Attorney: Keith case could get review
BY DAN CLUTTER • Telegraph-Forum • April 7, 2010
COLUMBUS — David Mills, one of the attorneys who worked on a brief with the U.S. Supreme Court on behalf of Ohio death row inmate Kevin Keith, said there is a chance the court will review the case.
Keith, 46, formerly of Crestline, is scheduled to die Sept. 15 for a triple murder that occurred at Bucyrus Estates on Feb. 13, 1994.
"A lot of times in the capital context, with a lot of cases where it's not as much about guilt or innocence, often turn on whether the death penalty is properly imposed in a particular case," Mills said. "It seems to me that, when you have a case of an innocence claim, the Supreme Court is, at the least, going to give that a close look.
"In the few cases where there is a real innocence claim, I don't think the Supreme Court is comfortable with the idea of an innocent man getting executed, to say the least."
Mills, a Cleveland attorney who specializes in appellate cases, along with Keith's attorney, Rachel Troutman of the Ohio Public Defender's Office, filed a brief with the high court March 2.
Several briefs in the case were filed Monday. Among the names listed on the briefs are David Loftis and Nina Morrison of the Innocence Project, Vernon Broderick, Aaron Y. Huang and Adam Banks of Weil, Gotshal and Manges of New York; and Daniel S. Medwed, professor of law at the University of Utah.

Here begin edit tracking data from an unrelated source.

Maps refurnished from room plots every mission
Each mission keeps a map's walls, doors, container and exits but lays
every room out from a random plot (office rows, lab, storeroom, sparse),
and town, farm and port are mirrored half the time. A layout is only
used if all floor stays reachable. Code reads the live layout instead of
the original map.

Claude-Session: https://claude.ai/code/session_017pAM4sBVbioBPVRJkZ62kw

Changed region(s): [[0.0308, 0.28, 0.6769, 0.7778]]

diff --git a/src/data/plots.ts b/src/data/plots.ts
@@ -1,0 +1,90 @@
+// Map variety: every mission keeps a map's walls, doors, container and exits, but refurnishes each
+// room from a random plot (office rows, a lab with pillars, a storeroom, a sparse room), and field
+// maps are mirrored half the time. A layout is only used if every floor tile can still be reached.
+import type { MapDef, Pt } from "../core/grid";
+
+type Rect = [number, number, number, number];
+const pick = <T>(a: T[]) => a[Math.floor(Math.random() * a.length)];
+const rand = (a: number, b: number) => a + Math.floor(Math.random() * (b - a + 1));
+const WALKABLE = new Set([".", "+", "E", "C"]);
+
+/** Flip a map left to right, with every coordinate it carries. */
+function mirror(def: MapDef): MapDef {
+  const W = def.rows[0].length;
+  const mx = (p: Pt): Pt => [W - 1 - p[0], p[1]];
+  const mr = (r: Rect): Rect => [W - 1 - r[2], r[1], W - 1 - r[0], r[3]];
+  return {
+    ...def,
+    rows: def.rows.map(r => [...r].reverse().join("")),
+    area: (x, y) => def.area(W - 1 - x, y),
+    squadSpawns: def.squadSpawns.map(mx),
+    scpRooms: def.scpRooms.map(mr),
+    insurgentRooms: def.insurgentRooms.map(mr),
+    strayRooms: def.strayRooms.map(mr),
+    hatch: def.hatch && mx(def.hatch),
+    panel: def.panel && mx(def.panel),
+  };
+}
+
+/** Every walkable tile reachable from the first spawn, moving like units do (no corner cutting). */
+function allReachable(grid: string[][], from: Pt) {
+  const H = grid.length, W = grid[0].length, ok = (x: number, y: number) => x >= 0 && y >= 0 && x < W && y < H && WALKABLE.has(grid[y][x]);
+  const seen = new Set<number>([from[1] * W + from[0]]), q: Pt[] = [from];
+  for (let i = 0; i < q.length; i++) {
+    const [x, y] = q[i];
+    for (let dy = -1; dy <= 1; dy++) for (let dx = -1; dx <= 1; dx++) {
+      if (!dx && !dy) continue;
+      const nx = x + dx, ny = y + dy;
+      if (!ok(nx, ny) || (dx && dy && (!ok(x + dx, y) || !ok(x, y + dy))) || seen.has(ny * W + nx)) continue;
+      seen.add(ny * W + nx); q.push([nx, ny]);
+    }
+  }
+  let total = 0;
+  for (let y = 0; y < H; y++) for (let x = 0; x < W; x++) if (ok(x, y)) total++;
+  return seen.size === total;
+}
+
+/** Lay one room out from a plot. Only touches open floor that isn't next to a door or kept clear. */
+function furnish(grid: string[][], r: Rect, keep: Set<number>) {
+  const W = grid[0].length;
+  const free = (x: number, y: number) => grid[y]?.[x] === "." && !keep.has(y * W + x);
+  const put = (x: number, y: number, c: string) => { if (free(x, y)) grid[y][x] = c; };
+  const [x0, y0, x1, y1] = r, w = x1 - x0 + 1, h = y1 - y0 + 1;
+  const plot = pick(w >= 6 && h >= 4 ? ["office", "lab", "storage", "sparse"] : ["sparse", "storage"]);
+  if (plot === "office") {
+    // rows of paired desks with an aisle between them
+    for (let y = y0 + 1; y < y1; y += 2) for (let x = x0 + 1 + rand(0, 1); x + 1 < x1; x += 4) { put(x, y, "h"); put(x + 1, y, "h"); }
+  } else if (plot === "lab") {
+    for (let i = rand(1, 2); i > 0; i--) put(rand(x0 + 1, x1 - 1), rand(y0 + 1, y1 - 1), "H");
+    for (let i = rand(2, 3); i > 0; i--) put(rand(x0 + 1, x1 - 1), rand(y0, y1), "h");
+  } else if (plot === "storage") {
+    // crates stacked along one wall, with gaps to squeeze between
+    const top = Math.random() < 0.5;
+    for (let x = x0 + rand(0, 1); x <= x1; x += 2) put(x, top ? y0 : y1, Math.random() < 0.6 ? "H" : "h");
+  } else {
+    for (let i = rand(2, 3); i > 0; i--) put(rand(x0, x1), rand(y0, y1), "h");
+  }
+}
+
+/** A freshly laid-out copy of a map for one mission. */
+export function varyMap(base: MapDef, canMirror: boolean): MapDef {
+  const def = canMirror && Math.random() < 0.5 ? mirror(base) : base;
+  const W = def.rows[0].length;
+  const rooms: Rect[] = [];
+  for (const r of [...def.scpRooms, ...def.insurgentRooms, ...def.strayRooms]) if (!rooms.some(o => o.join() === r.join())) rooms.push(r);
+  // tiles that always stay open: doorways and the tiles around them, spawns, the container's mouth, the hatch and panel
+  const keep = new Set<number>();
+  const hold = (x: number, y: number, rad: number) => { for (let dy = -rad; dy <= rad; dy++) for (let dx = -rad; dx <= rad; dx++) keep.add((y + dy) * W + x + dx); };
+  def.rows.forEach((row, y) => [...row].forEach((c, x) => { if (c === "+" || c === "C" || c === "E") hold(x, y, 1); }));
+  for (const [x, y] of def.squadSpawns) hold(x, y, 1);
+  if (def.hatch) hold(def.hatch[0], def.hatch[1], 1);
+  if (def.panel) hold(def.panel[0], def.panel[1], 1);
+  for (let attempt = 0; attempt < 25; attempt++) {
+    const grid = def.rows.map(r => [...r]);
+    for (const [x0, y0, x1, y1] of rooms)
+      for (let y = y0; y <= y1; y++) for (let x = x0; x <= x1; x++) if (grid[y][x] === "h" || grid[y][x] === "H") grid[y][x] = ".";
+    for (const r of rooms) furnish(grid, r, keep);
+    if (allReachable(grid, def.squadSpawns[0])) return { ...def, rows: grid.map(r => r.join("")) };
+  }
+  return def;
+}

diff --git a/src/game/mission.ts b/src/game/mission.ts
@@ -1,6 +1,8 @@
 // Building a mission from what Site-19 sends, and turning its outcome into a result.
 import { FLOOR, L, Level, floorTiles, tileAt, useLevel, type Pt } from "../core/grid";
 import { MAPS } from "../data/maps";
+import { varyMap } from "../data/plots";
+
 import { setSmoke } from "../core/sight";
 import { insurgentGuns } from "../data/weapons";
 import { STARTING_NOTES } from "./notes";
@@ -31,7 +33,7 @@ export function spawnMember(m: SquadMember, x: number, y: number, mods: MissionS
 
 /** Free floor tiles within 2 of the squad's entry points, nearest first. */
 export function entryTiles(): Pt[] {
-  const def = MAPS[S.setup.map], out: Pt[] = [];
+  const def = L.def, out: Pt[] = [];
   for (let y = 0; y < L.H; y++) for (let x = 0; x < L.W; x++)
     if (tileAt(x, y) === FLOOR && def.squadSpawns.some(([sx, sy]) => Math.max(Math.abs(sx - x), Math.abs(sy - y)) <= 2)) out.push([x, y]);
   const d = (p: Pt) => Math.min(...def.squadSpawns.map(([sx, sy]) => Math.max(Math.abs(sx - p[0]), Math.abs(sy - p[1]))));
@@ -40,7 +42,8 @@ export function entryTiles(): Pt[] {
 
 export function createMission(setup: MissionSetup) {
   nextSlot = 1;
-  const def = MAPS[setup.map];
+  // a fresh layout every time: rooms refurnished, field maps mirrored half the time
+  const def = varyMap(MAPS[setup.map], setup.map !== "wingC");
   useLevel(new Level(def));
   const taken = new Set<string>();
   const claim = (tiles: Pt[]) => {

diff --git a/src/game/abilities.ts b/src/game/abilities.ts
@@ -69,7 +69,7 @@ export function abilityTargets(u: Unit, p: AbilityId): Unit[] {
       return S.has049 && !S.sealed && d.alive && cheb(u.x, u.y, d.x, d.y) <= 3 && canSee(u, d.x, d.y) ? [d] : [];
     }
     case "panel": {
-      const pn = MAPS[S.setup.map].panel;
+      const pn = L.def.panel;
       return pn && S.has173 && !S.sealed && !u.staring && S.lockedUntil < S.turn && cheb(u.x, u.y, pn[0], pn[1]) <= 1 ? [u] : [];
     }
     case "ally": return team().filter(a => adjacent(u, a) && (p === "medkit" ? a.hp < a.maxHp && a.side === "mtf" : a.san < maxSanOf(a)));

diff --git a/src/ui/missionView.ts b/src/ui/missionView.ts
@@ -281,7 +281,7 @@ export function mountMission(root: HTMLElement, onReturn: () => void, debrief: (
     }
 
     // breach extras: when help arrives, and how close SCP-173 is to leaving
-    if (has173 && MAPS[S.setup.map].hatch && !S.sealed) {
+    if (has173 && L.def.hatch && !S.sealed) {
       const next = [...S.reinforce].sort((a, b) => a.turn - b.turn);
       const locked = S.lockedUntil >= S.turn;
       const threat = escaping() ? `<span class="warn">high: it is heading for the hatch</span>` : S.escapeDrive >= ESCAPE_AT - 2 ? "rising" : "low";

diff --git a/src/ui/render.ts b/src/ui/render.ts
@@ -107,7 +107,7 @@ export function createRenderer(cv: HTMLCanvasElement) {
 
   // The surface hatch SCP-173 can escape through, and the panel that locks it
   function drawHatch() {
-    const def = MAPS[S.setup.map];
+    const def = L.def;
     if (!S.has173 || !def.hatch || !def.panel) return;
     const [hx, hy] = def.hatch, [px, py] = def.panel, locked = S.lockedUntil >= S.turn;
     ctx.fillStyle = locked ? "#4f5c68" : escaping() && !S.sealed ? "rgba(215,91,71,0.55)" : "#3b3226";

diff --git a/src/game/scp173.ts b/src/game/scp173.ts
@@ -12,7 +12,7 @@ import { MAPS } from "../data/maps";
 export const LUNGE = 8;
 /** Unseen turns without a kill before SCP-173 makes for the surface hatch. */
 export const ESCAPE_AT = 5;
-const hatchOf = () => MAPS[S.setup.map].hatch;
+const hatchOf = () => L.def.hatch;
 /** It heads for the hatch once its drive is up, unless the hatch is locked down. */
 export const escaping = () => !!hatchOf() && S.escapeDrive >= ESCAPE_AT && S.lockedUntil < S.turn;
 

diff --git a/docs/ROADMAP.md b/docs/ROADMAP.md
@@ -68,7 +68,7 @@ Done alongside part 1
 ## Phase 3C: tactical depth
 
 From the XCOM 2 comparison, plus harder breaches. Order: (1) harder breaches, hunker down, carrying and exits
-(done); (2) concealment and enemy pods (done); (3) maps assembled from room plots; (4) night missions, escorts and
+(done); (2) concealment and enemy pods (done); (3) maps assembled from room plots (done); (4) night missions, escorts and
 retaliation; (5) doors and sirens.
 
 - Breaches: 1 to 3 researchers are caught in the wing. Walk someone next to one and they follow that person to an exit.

Keith has exhausted his regular state and federal appeals, and the Ohio Supreme Court denied his appeal March 11, 2009.
Troutman said that a response from the state is due May 5, then Keith's lawyers will have a chance to respond before the court decides whether to hear the case.
"While they don't have to take any cases, I think it's fair to say this will get a second look if they think there is potential," Troutman said.
The attorneys said they are seeking a new trial for Keith.
"We kind of keep whatever options are open on the table," Mills said. "No jury has ever considered all the evidence. Basically, the position is that is what should happen."
"That's all the U.S. Supreme Court can do is order a new trial," Troutman said. "They can't wipe the conviction clean and exonerate him."
Mills said that, while there is precedence for the court hearing death penalty cases, most of those cases involved DNA evidence, which does not exist in the Keith case.
"Usually DNA evidence is involved," Mills said. "There are at least 250 cases that have been overturned when DNA is involved. Now, there's no DNA for us to evaluate. But about 75 percent of the cases that were overturned used partial or faulty DNA evidence. It's the primary evidence that has convicted people."
Mills said the main reason for optimism in this case is the fact that the Ohio Supreme Court analyzed the facts that were placed into evidence in the original trial and failed to look at new evidence uncovered during the last two years.
"The Ohio courts, who last rejected Kevin's claims, did an entirely improper analysis," Mills said. "When you bring a new claim of new evidence that was withheld, that affects the outcome, courts are supposed to look at whether the new evidence would impact the outcome. They're not supposed to simply look at the earlier evidence presented at trial and see if it's sufficient to hold up the original verdict.
"These are sort of well-established principles in the Supreme Court that it's not how you're supposed to analyze the question."
Troutman said the new evidence is reason enough to provide Keith with another trial.
"Just because there may have been sufficient evidence to point to one person, to assess whether the trial has been fair you have to look at the new evidence to see if it's actually material," Troutman said.
"It's especially egregious in this case where the evidence actually contradicts the evidence that was presented at trial."
Bucyrus police and the Crawford County prosecutor's office have steadfastly maintained the evidence speaks for itself and that Keith was the man who committed the crimes in 1994.
Prosecutors say Keith opened fire on a group in retaliation for a drug arrest he blamed on an informant related to the victims.
Police Capt. John Beal, who was a patrolman at the time of the killings and was one of the first officers on the scene, said on July 1, 2009, "in my heart and in my head I know the right man was convicted."